It will be available September 2014 in trade paperback and e-book wherever books are sold. The ISBN is: 978-0-9890632-7-2.


However, you can pre-order from Vinspire Publishing by sending an e-mail to:


Vinspire is a well respected mid level publisher, not a vanity or self publishing press.


Richard Brawer writes mystery, suspense and historical fiction novels. When not writing, he spends his time sailing and exploring local history. He has two married daughters and lives in New Jersey with his wife.


You can read the book jacket and an excerpt for Love’s Sweet Sorrow, and about all Richard’s books at his website:


Richard’s social web addresses are:


Talk Shows and Writing

I’ll admit I’ve never really been a fan of talk shows, especially the ones where people are talking over top of everyone. You can’t understand what’s being said, and it’s confusing to try to make sense of the topic. That said, recently I’ve discovered that talk shows can provide interesting fodder for writers as well as help to establish characters.

The world of talk shows invites a writer to experience characterization in a way they might have never seen before. Sometimes this might enable an author to see a potential character in whole new light. You can weave in traits you see in a person’s personality, use some new terminology, and even see varied styles of dress you might not even see on the street.

Also, the topics of talk shows can provide potential conflict for an entire book, and I’m not just talking about the DNA results show. They can help you think outside the box and stir your creative juices even if you don’t watch the full episode. Just scan the headlines on the talk show websites and see what ideas you get; however, once in a while, watching a talk show can really give you great notes for your next book.



Is “Write What You Know” All You Should Do?

When I first started writing, I was told to write what I knew about. Since I’d spent so much time in the legal field, a lot of my characters were either lawyers or members of law enforcement. I knew there was so much more I was interested in than just the law, and I wanted the opportunity to write about those things. The question was: could I write about what I didn’t know?

Did it really matter if I hadn’t been to Egypt? Couldn’t I learn about the Emerald Isle? Was it possible I could immerse myself in the knowledge so I could write intelligently about different places, different cultures, and different occupations?

I believed I could so I branched out, bought books, searched the Internet, visited places I’d never thought I’d go, and even did things I never thought I’d do all in the interest of research.

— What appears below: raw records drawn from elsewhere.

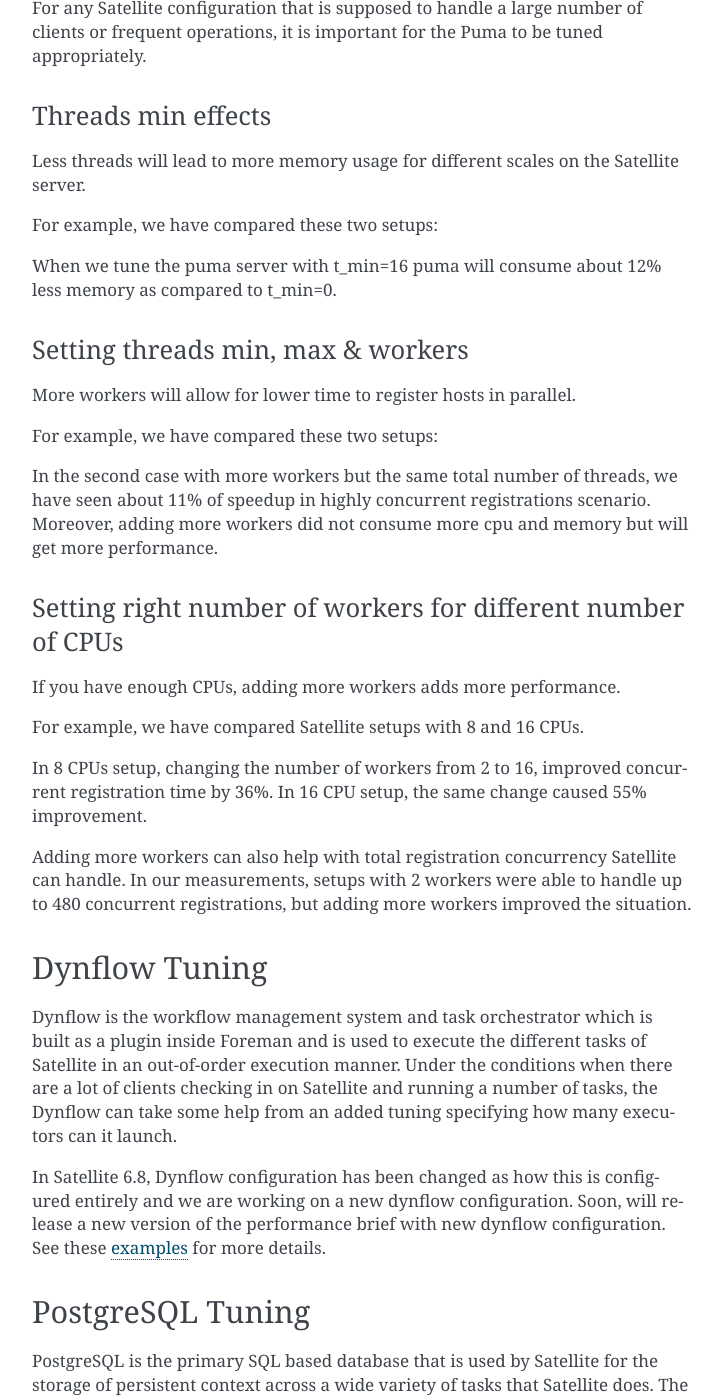
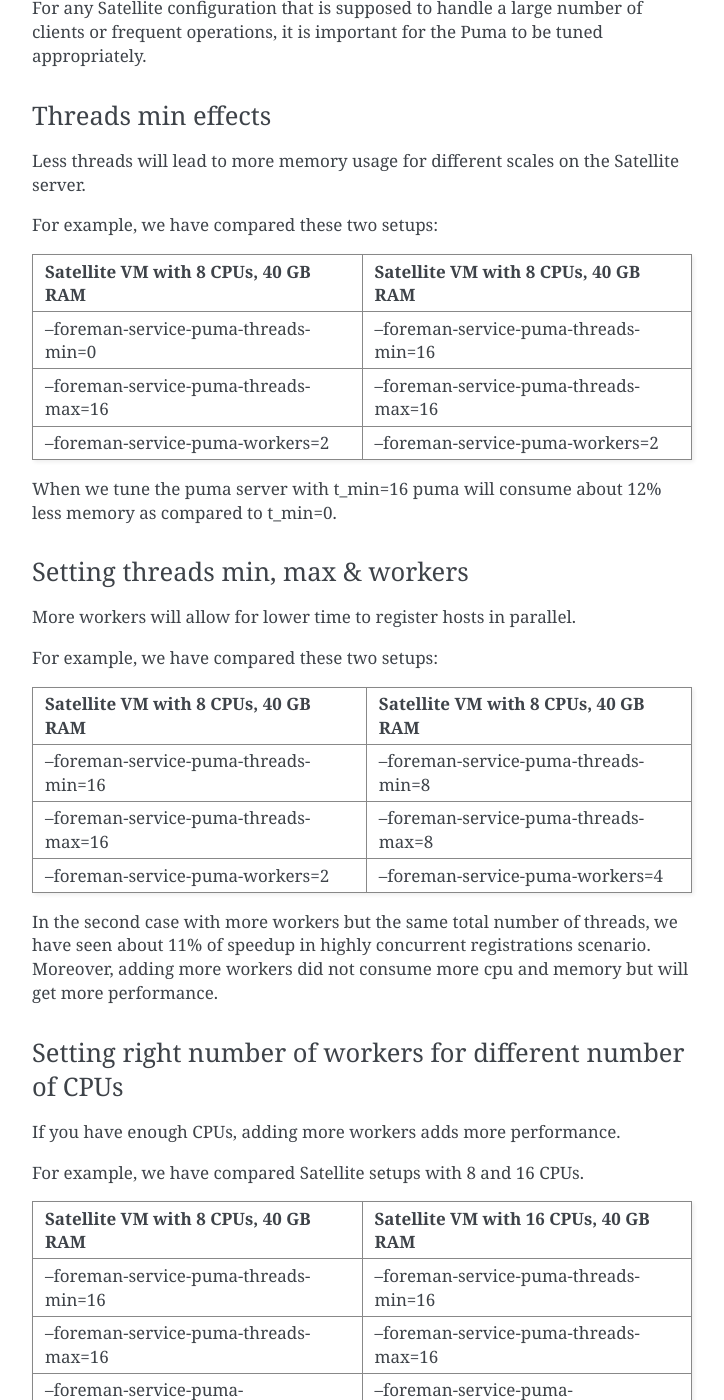
Before and after one commit to RedHatSatellite/satellite-performance-tuning, a Sphinx documentation site: the page built from docs/satellite-configuration-tuning.rst, in a window 1280 px wide and 1400 px high, scrolled down 4668 px. Shown: the whole window, without its empty margins (388-1112 px from the left). Built offline with Sphinx 7.4.7, drawn with Linux system fonts in a browser that asks for light colours; some of the changed text lies outside the part shown.

Commit message:
added a new table for puma tuning

```diff
--- a/docs/satellite-configuration-tuning.rst
+++ b/docs/satellite-configuration-tuning.rst
@@ -147,13 +147,15 @@
 
 For example, we have compared these two setups:
 
-====================================== ===== ==========================================
-Satellite VM with 8 CPUs, 40 GB RAM          Satellite VM with 8 CPUs, 40 GB RAM
--------------------------------------------------------------------------------------
---foreman-service-puma-threads-min=0         --foreman-service-puma-threads-min=16
---foreman-service-puma-threads-max=16        --foreman-service-puma-threads-max=16
---foreman-service-puma-workers=2             --foreman-service-puma-workers=2
-====================================== ===== ==========================================
++---------------------------------------+---------------------------------------+
+| Satellite VM with 8 CPUs, 40 GB RAM   | Satellite VM with 8 CPUs, 40 GB RAM   |
++=======================================+=======================================+
+| --foreman-service-puma-threads-min=0  | --foreman-service-puma-threads-min=16 |
++---------------------------------------+---------------------------------------+
+| --foreman-service-puma-threads-max=16 | --foreman-service-puma-threads-max=16 |
++---------------------------------------+---------------------------------------+
+| --foreman-service-puma-workers=2      | --foreman-service-puma-workers=2      |
++---------------------------------------+---------------------------------------+
 
 When we tune the puma server with t_min=16 puma will consume about 12% less memory as compared to t_min=0.
 
@@ -163,13 +165,15 @@
 
 For example, we have compared these two setups:
 
-====================================== ===== ==========================================
-Satellite VM with 8 CPUs, 40 GB RAM           Satellite VM with 8 CPUs, 40 GB RAM
--------------------------------------------------------------------------------------
---foreman-service-puma-threads-min=16        --foreman-service-puma-threads-min=8
---foreman-service-puma-threads-max=16        --foreman-service-puma-threads-max=8
---foreman-service-puma-workers=2             --foreman-service-puma-workers=2
-====================================== ===== ==========================================
++---------------------------------------+---------------------------------------+
+| Satellite VM with 8 CPUs, 40 GB RAM   | Satellite VM with 8 CPUs, 40 GB RAM   |
++=======================================+=======================================+
+| --foreman-service-puma-threads-min=16 | --foreman-service-puma-threads-min=8  |
++---------------------------------------+---------------------------------------+
+| --foreman-service-puma-threads-max=16 | --foreman-service-puma-threads-max=8  |
++---------------------------------------+---------------------------------------+
+| --foreman-service-puma-workers=2      | --foreman-service-puma-workers=4      |
++---------------------------------------+---------------------------------------+
 
 In the second case with more workers but the same total number of threads, we have seen about 11% of speedup in highly concurrent registrations scenario. Moreover, adding more workers did not consume more cpu and memory but will get more performance.
 
@@ -179,13 +183,15 @@
 
 For example, we have compared Satellite setups with 8 and 16 CPUs.
 
-=========================================== ===== ===========================================
-Satellite VM with 8 CPUs, 40 GB RAM                Satellite VM with 16 CPUs, 40 GB RAM
--------------------------------------------------------------------------------------
---foreman-service-puma-threads-min=16              --foreman-service-puma-threads-min=8
---foreman-service-puma-threads-max=16              --foreman-service-puma-threads-max=8
---foreman-service-puma-workers=2,4,8 and 16        --foreman-service-puma-workers=2,4,8 and 16
-=========================================== ===== ============================================
++-----------------------------------------------+---------------------------------------------+
+| Satellite VM with 8 CPUs, 40 GB RAM           | Satellite VM with 16 CPUs, 40 GB RAM        |
++===============================================+=============================================+
+| --foreman-service-puma-threads-min=16         | --foreman-service-puma-threads-min=16       |
++-----------------------------------------------+---------------------------------------------+
+| --foreman-service-puma-threads-max=16         | --foreman-service-puma-threads-max=16       |
++-----------------------------------------------+---------------------------------------------+
+| --foreman-service-puma-workers=2,4,8 and 16   | --foreman-service-puma-workers=2,4,8 and 16 |
++-----------------------------------------------+---------------------------------------------+
 
 In 8 CPUs setup, changing the number of workers from 2 to 16, improved concurrent registration time by 36%. In 16 CPU setup, the same change caused 55% improvement.
 
```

But I had to force myself to break out of the mold of the tried and true which wasn’t easy.

My knowledge of the law came easily to me. I’ve loved it since I was a young girl, and it was all I wanted to do…until I started writing. Then I wanted my characters to experience so much more than the inside of a court room. And now, through my research, they can. I just had to be willing to take a chance and to really devote myself to the learning process.

While writing what you know can be comfortable, wanting to write about what you don’t know forces you to learn, to grow in knowledge, and when you think about it, isn’t it better to keep learning in life?



Quick Writing Tip: Emotional Scenes

In any genre there is bound to be an emotional scene (or several). Those are your opportunities to let the readers experience the characters’ emotions. Don’t just tell us Sue was angry or Sue felt emotional. Show us. Take the reader on a journey into the depths of the character’s pain, anger, love, etc.


Quick Writing Tip: Your Villain

Working on a suspense novel? One key way to build the suspense is to introduce the readers to your villain by use of his/her POV. Just a few sentences will give your readers a look inside your antagonist’s mind and will heighten the suspense factor.



Quick Writing Tip—Characterization

Don’t make your characters flawless – make them human. Of course it would be wonderful to possess the beauty of Catherine Zeta Jones or the good looks of Cary Grant, but even with beauty comes humanity. Give readers a reason to sympathize with them or want to encourage your characters toward the finish line. Flawless, beautiful characters are boring characters. Readers want more. Give them a reason to want to keep reading.